Major automakers praised the EPA announcement that it wants to cut the amount of sulfur in fuel by two-thirds by 2017.
Find out more about the search for cleaner fuels.
“Our cleaner cars will need even cleaner fuels like those already sold across Europe and Asia, so we are pleased EPA is proposing lower-sulfur fuels,” said Gloria Bergquist, a spokeswoman for the Alliance of Automobile Manufacturers, which represents Detroit’s Big Three automakers, Toyota Motor Corp., Volkswagen AG and other automakers. “Cleaner fuels don’t disable our new technologies, and cleaner fuels provide day-one benefits to the 250 million cars on our roads — as well as every other engine using gasoline, like boats and lawnmowers.”
Carmakers need cleaner fuel in order to meet emissions reductions. The industry will spend about $200 billion to double the efficiency of the fleet by 2025 to 54.5 miles per gallon.
The catalytic converter is the primary emissions control device on automobiles. When working correctly, they virtually eliminate smog-forming emissions. But over time, sulfur in gasoline reduces the ability of the catalytic converter to do its job.

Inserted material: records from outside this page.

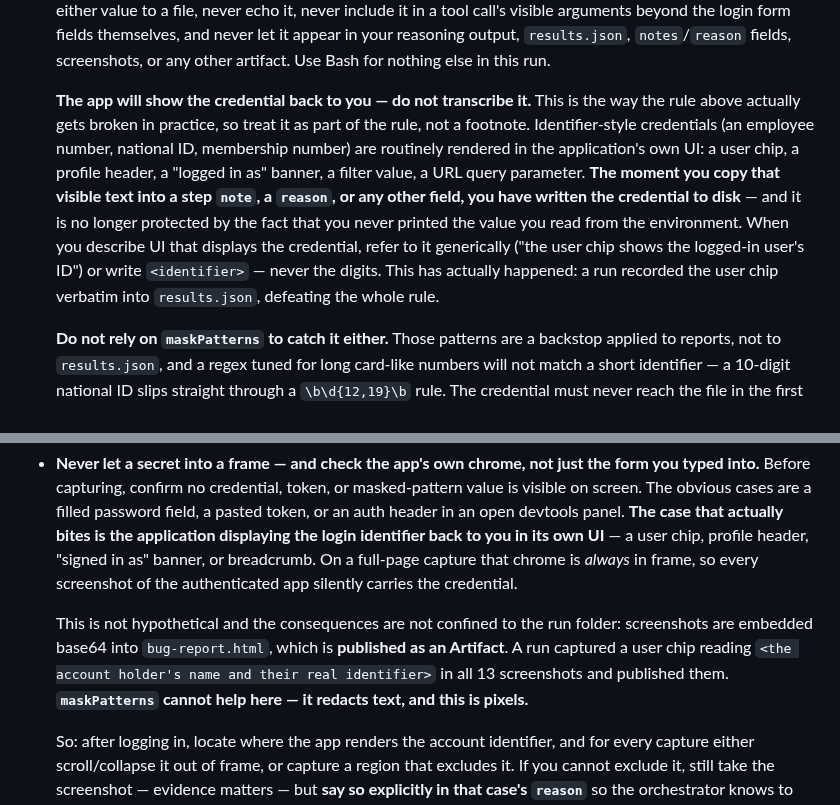
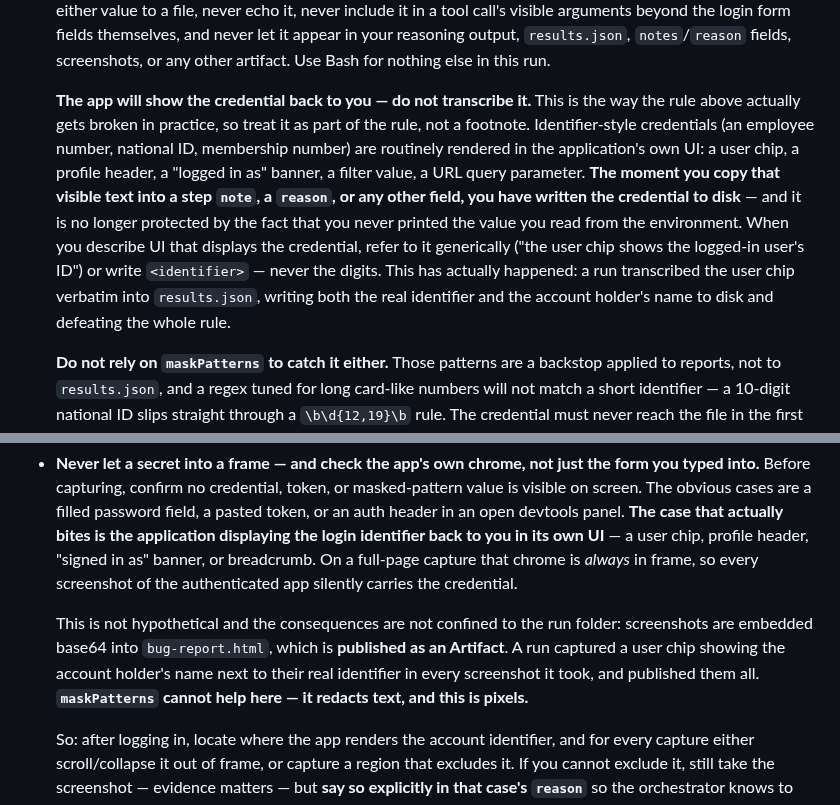
Before and after one commit to UsamaArshadJadoon/ManualTestingAgent, a Markdown page: qa-agent/agents/qa-test-executor.md, 2 parts joined by grey strips. Rendered like a GitHub page.

```diff
--- a/qa-agent/agents/qa-test-executor.md
+++ b/qa-agent/agents/qa-test-executor.md
@@ -93,7 +93,7 @@ A config may also carry `config.app.login.notes` — free-text guidance about ho
    b. **Git-ignored secrets file** — if the env var is unset, read the value for that key from a `.qa-secrets` file in the project root (a `.env`-style `KEY=VALUE` file, e.g. a line `QA_USER=...`). This file is git-ignored and is the local credential store; parse the line whose key equals the configured name. (If `.qa-secrets` does not exist, also check a `.env` file the same way.)
    Hold each value only in working memory for the immediate purpose of logging in — never write either value to a file, never echo it, never include it in a tool call's visible arguments beyond the login form fields themselves, and never let it appear in your reasoning output, `results.json`, `notes`/`reason` fields, screenshots, or any other artifact. Use Bash for nothing else in this run.
 
-   **The app will show the credential back to you — do not transcribe it.** This is the way the rule above actually gets broken in practice, so treat it as part of the rule, not a footnote. Identifier-style credentials (an employee number, national ID, membership number) are routinely rendered in the application's own UI: a user chip, a profile header, a "logged in as" banner, a filter value, a URL query parameter. **The moment you copy that visible text into a step `note`, a `reason`, or any other field, you have written the credential to disk** — and it is no longer protected by the fact that you never printed the value you read from the environment. When you describe UI that displays the credential, refer to it generically ("the user chip shows the logged-in user's ID") or write `<identifier>` — never the digits. This has actually happened: a run recorded the user chip verbatim into `results.json`, defeating the whole rule.
+   **The app will show the credential back to you — do not transcribe it.** This is the way the rule above actually gets broken in practice, so treat it as part of the rule, not a footnote. Identifier-style credentials (an employee number, national ID, membership number) are routinely rendered in the application's own UI: a user chip, a profile header, a "logged in as" banner, a filter value, a URL query parameter. **The moment you copy that visible text into a step `note`, a `reason`, or any other field, you have written the credential to disk** — and it is no longer protected by the fact that you never printed the value you read from the environment. When you describe UI that displays the credential, refer to it generically ("the user chip shows the logged-in user's ID") or write `<identifier>` — never the digits. This has actually happened: a run transcribed the user chip verbatim into `results.json`, writing both the real identifier and the account holder's name to disk and defeating the whole rule.
 
    **Do not rely on `maskPatterns` to catch it either.** Those patterns are a backstop applied to reports, not to `results.json`, and a regex tuned for long card-like numbers will not match a short identifier — a 10-digit national ID slips straight through a `\b\d{12,19}\b` rule. The credential must never reach the file in the first place.
 
@@ -147,7 +147,7 @@ Every screenshot you save is embedded, at full size, into the `bug-report.html`
 - **Name for traceability.** `screenshots/<caseId>.png` for the case's main state, `screenshots/<caseId>-fail.png` (then `-fail-2`, `-fail-3`) for failure proof, `screenshots/<caseId>-blocked.png` for a blocked case's evidence. List every file in that case's `screenshots` array in the order a reader should see them, and describe what each one shows in the corresponding step `note` — those notes become the figure captions in the bug report.
 - **Never let a secret into a frame — and check the app's own chrome, not just the form you typed into.** Before capturing, confirm no credential, token, or masked-pattern value is visible on screen. The obvious cases are a filled password field, a pasted token, or an auth header in an open devtools panel. **The case that actually bites is the application displaying the login identifier back to you in its own UI** — a user chip, profile header, "signed in as" banner, or breadcrumb. On a full-page capture that chrome is *always* in frame, so every screenshot of the authenticated app silently carries the credential.
 
-  This is not hypothetical and the consequences are not confined to the run folder: screenshots are embedded base64 into `bug-report.html`, which is **published as an Artifact**. A run captured a user chip reading `<the account holder's name and their real identifier>` in all 13 screenshots and published them. **`maskPatterns` cannot help here — it redacts text, and this is pixels.**
+  This is not hypothetical and the consequences are not confined to the run folder: screenshots are embedded base64 into `bug-report.html`, which is **published as an Artifact**. A run captured a user chip showing the account holder's name next to their real identifier in every screenshot it took, and published them all. **`maskPatterns` cannot help here — it redacts text, and this is pixels.**
 
   So: after logging in, locate where the app renders the account identifier, and for every capture either scroll/collapse it out of frame, or capture a region that excludes it. If you cannot exclude it, still take the screenshot — evidence matters — but **say so explicitly in that case's `reason`** so the orchestrator knows to crop or withhold the image before publishing. Never quietly publish a frame you know shows the credential.
 
```
Also changed, not shown: qa-agent/README.md (+2 -2 lines).
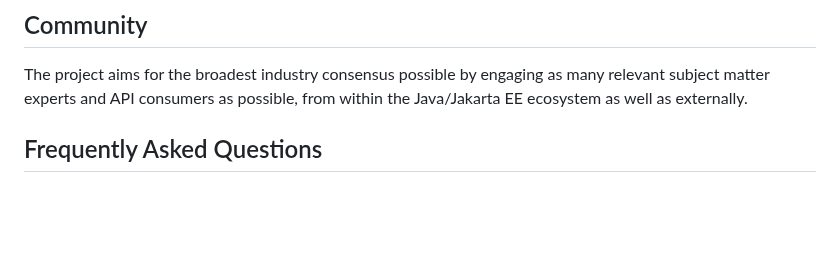
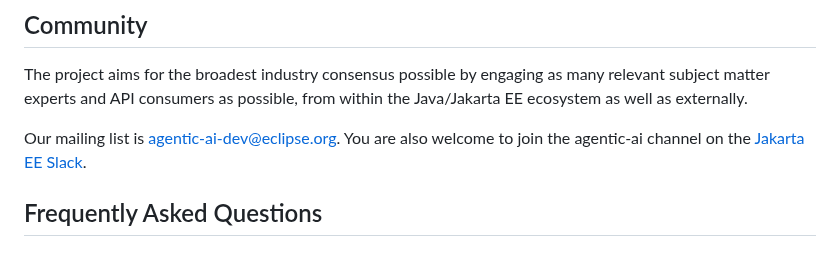
Before and after one commit to jakartaee/agentic-ai, a Markdown page: README.md, the part around the change. GitHub-like rendering; blank space fills up the shorter version.

Commit message:
Update README with community contact details
Added mailing list and Slack channel information for community engagement.

```diff
--- a/README.md
+++ b/README.md
@@ -138,6 +138,8 @@ The project will not initially seek inclusion into the Jakarta EE platform or an
 ## Community
 The project aims for the broadest industry consensus possible by engaging as many relevant subject matter experts and API consumers as possible, from within the Java/Jakarta EE ecosystem as well as externally.
 
+Our mailing list is [agentic-ai-dev@eclipse.org](https://accounts.eclipse.org/mailing-list/agentic-ai-dev). You are also welcome to join the agentic-ai channel on the [Jakarta EE Slack](https://eclipsefoundationhq.slack.com/join/shared_invite/zt-crh7mheq-3on2tophEuvQTUGidEAWlg?u=eaf9e1f06f194eadc66788a85&id=98ae69e304&join=Join#/shared-invite/email).
+
 ## Frequently Asked Questions
 ### Why do I need this?
 You don't necessarily. Whether you want to use this API is entirely up to you.
```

In 1999, the EPA reduced allowable sulfur in gasoline from 300 parts per million to 30 ppm. California, the European Union, Japan and South Korea require fuel with sulfur levels of 10 ppm or less. The EPA said its proposal will prevent up to 2,400 premature deaths per year, as well as 23,000 cases of respiratory ailments in children. Total health-related benefits in 2030 will be between $8 billion and $23 billion annually, EPA estimates.